People from around the globe flocked . . . to take a ride in these marvelous new moving machines and experience the world, both natural and built, in ways never before possible.
The Royal York became known as a city within a city. It stood 28 stories and spanned an entire city block. It was outfitted with mechanical wonders and opulence never before seen in Toronto. Ten electric cabs carried passengers to more than 1,000 hotel rooms, concert halls, ballrooms, an indoor swimming pool, 12,000-book library, restaurants, a bank, underground shops and a glass-enclosed rooftop garden. More than 300 mi of copper wire powered the state-of-the-art building.
Over the following decades, these hotels have become known as Canada’s grand railway hotels. Many immediately became icons and national landmarks for both local residents and the country itself. Some were inspired by French chateaus and Scottish castles. Others were more Metropolis (1927 German film with an Art Deco city set) in style — even before Art Deco became an architectural movement.
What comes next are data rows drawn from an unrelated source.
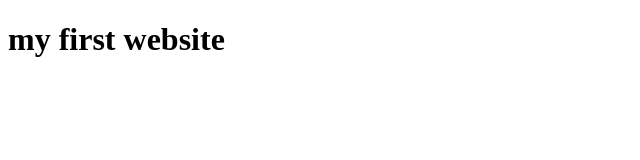
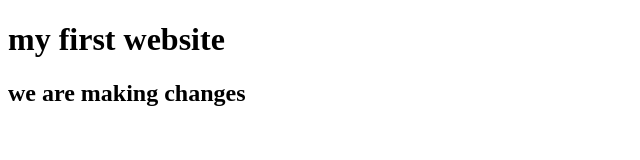
Before and after one commit to balogunvinh/yemi_app, a plain HTML site: page index.html in a window 1280 px wide. Shown: the whole page, without its empty margins (0-640 px from the left). Drawn offline with Linux system fonts and the light colour scheme.

Commit message:
my changes on version 1

```diff
--- a/index.html
+++ b/index.html
@@ -7,5 +7,7 @@
 </head>
 <body>
     <h1>my first website</h1>
+    <h2>we are making changes</h2>
+
 </body>
 </html>
```
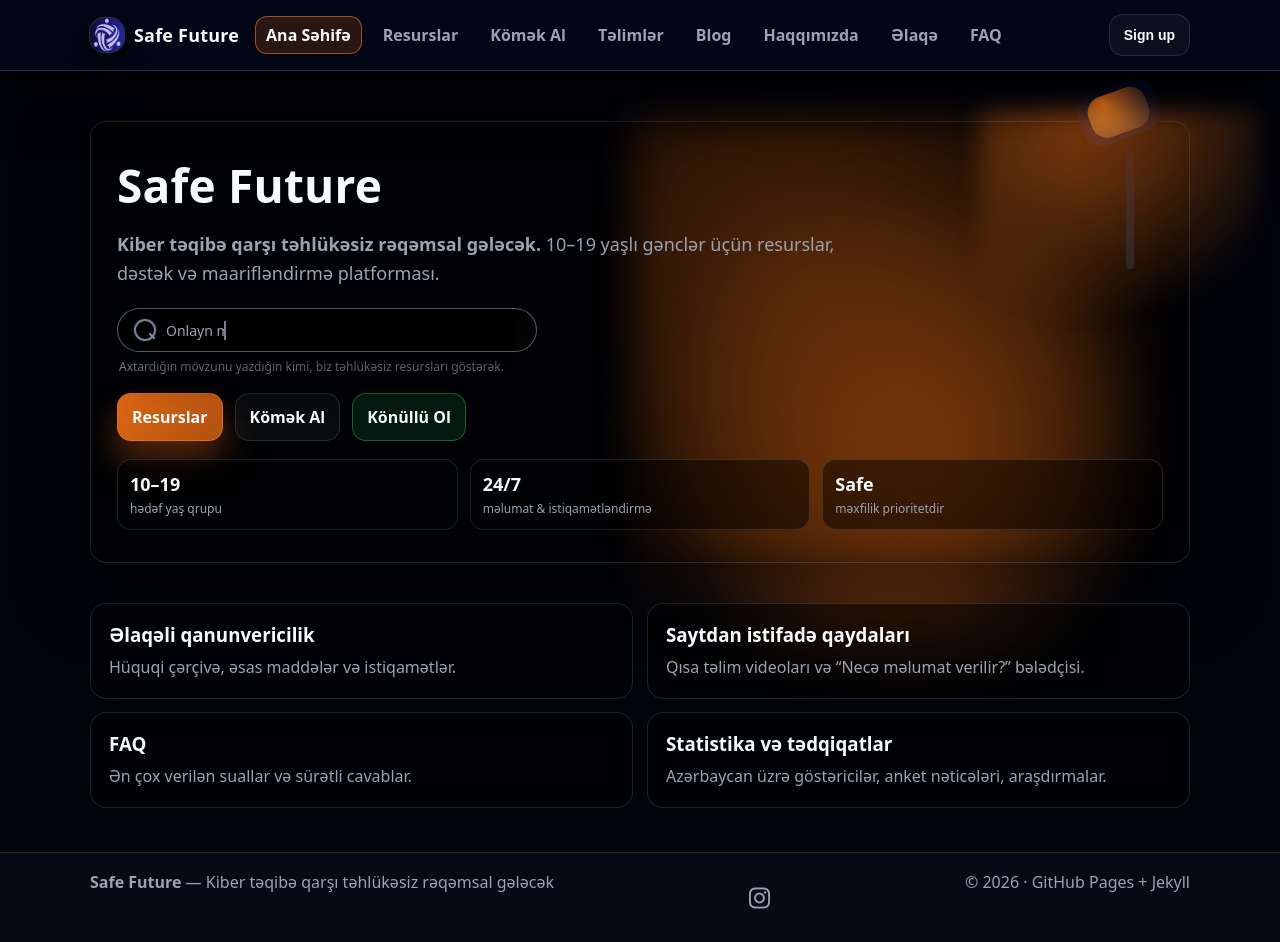
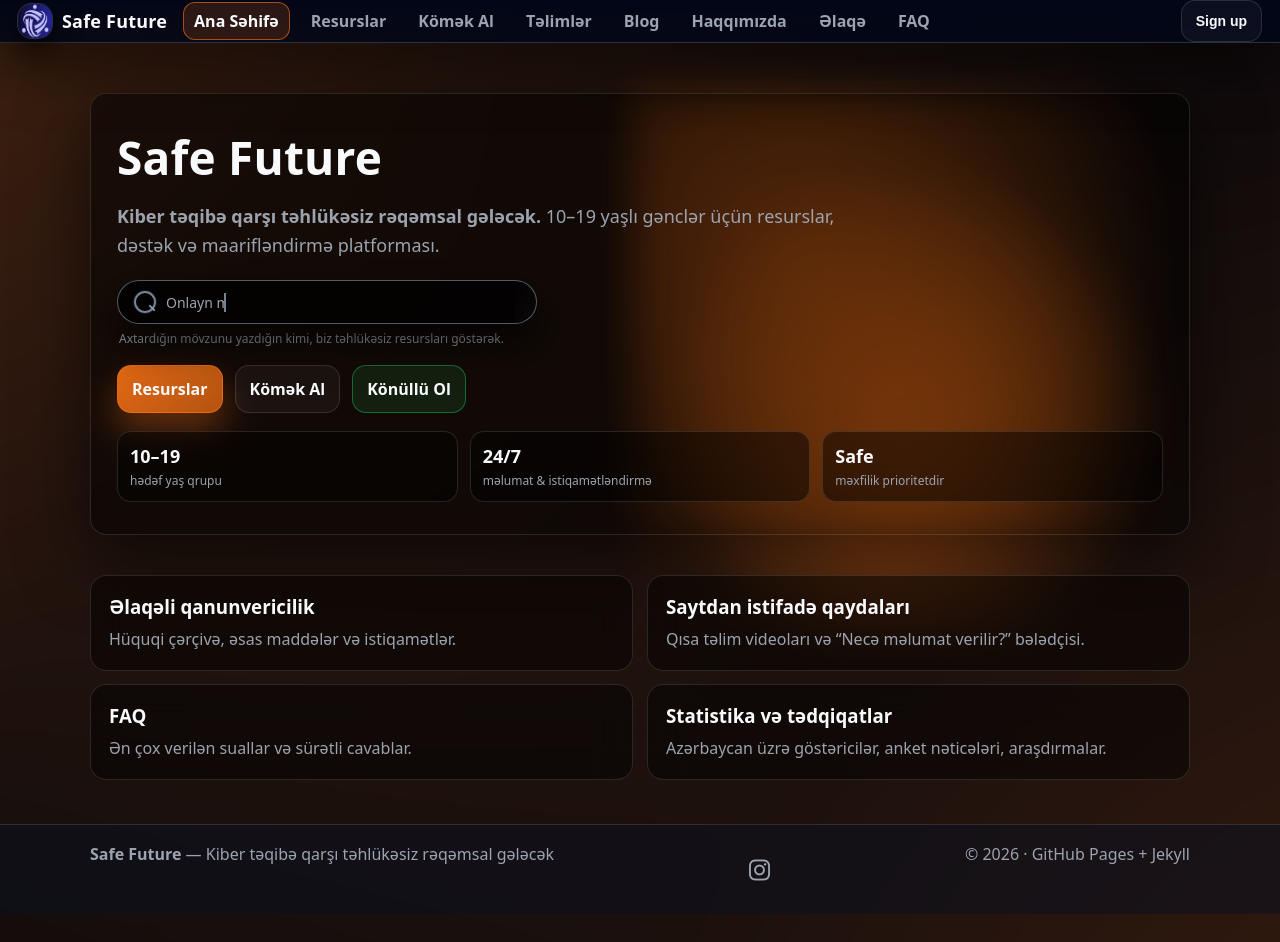
Before and after one commit to safefuture-cyber/Safe-Future-HZT, a Jekyll site: the page built from index.md, in a window 1280 px wide and 942 px high. Built offline with Jekyll 4.4.1, drawn with Linux system fonts in a browser that asks for light colours; comment, search, counter and statistics services are not loaded.

Commit message:
Remove hero lamp and shift header brand left
Made-with: Cursor

```diff
--- a/_layouts/default.html
+++ b/_layouts/default.html
@@ -9,7 +9,7 @@
 
     <meta name="description" content="{{ site.description }}" />
 
-    <link rel="stylesheet" href="{{ '/assets/css/style.css?v=3' | relative_url }}" />
+    <link rel="stylesheet" href="{{ '/assets/css/style.css?v=4' | relative_url }}" />
     <script defer src="{{ '/assets/js/main.js?v=3' | relative_url }}"></script>
     <script>
       window.SAFE_FUTURE_FIREBASE_CONFIG = {
--- a/_layouts/home.html
+++ b/_layouts/home.html
@@ -41,11 +41,6 @@ layout: default
       </div>
     </div>
   </div>
-  <div class="hero-lamp" aria-hidden="true">
-    <div class="hero-lamp-stand"></div>
-    <div class="hero-lamp-head"></div>
-    <div class="hero-lamp-light"></div>
-  </div>
 </section>
 
 <section class="grid">
--- a/assets/css/style.css
+++ b/assets/css/style.css
@@ -23,18 +23,30 @@ body{
 }
 
 body::before{
-  content:none; /* qlobal alov effektini söndürdük, yalnız hero-da qalsın */
+  content:"";
+  position:fixed;
+  inset:-40%;
+  background:
+    radial-gradient(circle at 10% 0%, rgba(249,115,22,.50), transparent 60%),
+    radial-gradient(circle at 90% 100%, rgba(249,115,22,.35), transparent 60%);
+  opacity:.7;
+  mix-blend-mode:screen;
+  filter: blur(42px);
+  transform:translate3d(0,0,0);
+  animation: flameWave 26s ease-in-out infinite alternate;
+  pointer-events:none;
+  z-index:-1;
 }
 
 @keyframes flameWave{
   0%{
-    transform: translate3d(-10%,4%,0) scale(1.05) rotate(-3deg);
+    transform: translate3d(-8%,6%,0) scale(1.02) rotate(-4deg);
   }
   50%{
-    transform: translate3d(8%,-6%,0) scale(1.12) rotate(2deg);
+    transform: translate3d(6%,-8%,0) scale(1.08) rotate(2deg);
   }
   100%{
-    transform: translate3d(-6%,-2%,0) scale(1.06) rotate(4deg);
+    transform: translate3d(-5%,-4%,0) scale(1.03) rotate(4deg);
   }
 }
 
@@ -54,6 +66,12 @@ body::after{
 
 a{color:inherit;text-decoration:none}
 .container{width:min(1100px,92%); margin:0 auto}
+
+.site-header .container{
+  width:100%;
+  margin:0 auto;
+  padding:0 18px;
+}
 
 .site-header{
   position:sticky; top:0; z-index:50;
@@ -416,57 +434,6 @@ body.auth-open{
   z-index:-1;
   animation: heroFlame 18s ease-in-out infinite alternate;
 }
-.hero-lamp{
-  position:absolute;
-  right:-10px;
-  top:-40px;
-  width:140px;
-  height:220px;
-  pointer-events:none;
-  z-index:1;
-}
-.hero-lamp-stand{
-  position:absolute;
-  left:50%;
-  bottom:10px;
-  width:8px;
-  height:120px;
-  transform:translateX(-50%);
-  border-radius:999px;
-  background: linear-gradient(to bottom, #020617, #111827);
-  box-shadow: 0 8px 24px rgba(0,0,0,.7);
-}
-.hero-lamp-head{
-  position:absolute;
-  left:15%;
-  top:40px;
-  width:80px;
-  height:54px;
-  border-radius:18px;
-  background: #020617;
-  box-shadow: 0 12px 35px rgba(0,0,0,.85);
-  transform-origin:left center;
-  transform:rotate(-20deg);
-}
-.hero-lamp-head::after{
-  content:"";
-  position:absolute;
-  inset:6px 10px;
-  border-radius:16px;
-  background: radial-gradient(circle at 30% 20%, rgba(249,115,22,.9), rgba(17,24,39,1));
-}
-.hero-lamp-light{
-  position:absolute;
-  top:70px;
-  left:-80px;
-  width:260px;
-  height:260px;
-  background: radial-gradient(circle at 40% 0%, rgba(249,115,22,.55), transparent 65%);
-  filter: blur(10px);
-  opacity:.75;
-  mix-blend-mode:screen;
-  animation: lampLight 14s ease-in-out infinite alternate;
-}
 .hero-card{
   background: rgba(0,0,0,.52);
   backdrop-filter: blur(18px);
@@ -593,21 +560,6 @@ body.auth-open{
   }
   100%{
     transform: translate3d(-3%,-2%,0) scale(1.03);
-  }
-}
-
-@keyframes lampLight{
-  0%{
-    transform: translate3d(-4%,0,0) scale(1);
-    opacity:.7;
-  }
-  50%{
-    transform: translate3d(4%,-4%,0) scale(1.08);
-    opacity:.95;
-  }
-  100%{
-    transform: translate3d(-2%,-2%,0) scale(1.02);
-    opacity:.8;
   }
 }
 
```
The design, style and ingenuity of the grand hotels, and the electrical and mechanical advancements that powered them, offer insightful perspective on the collective efforts of the nation, as well the groundbreaking imagination of the Canadian people.
Restored today, the grand railway hotels of Canada demonstrate that, even in our modern age, historical architecture, with its grand rooms, elaborate craftsmanship and fine artistry, illustrates the persevering appreciation for the nation’s story. At the turn of the 20th century, Canada was still very young — not yet 50 years old. Still, the nation had established one of the largest networks of rail ever constructed and many of the grandest structures ever designed, and elevated the travel and tourism industry into the next century. While the design and operations of hotels have changed significantly since their first emergence, the design of elevator cabins has remained a central component of their function and operations, albeit less grand than their Canadian forebears.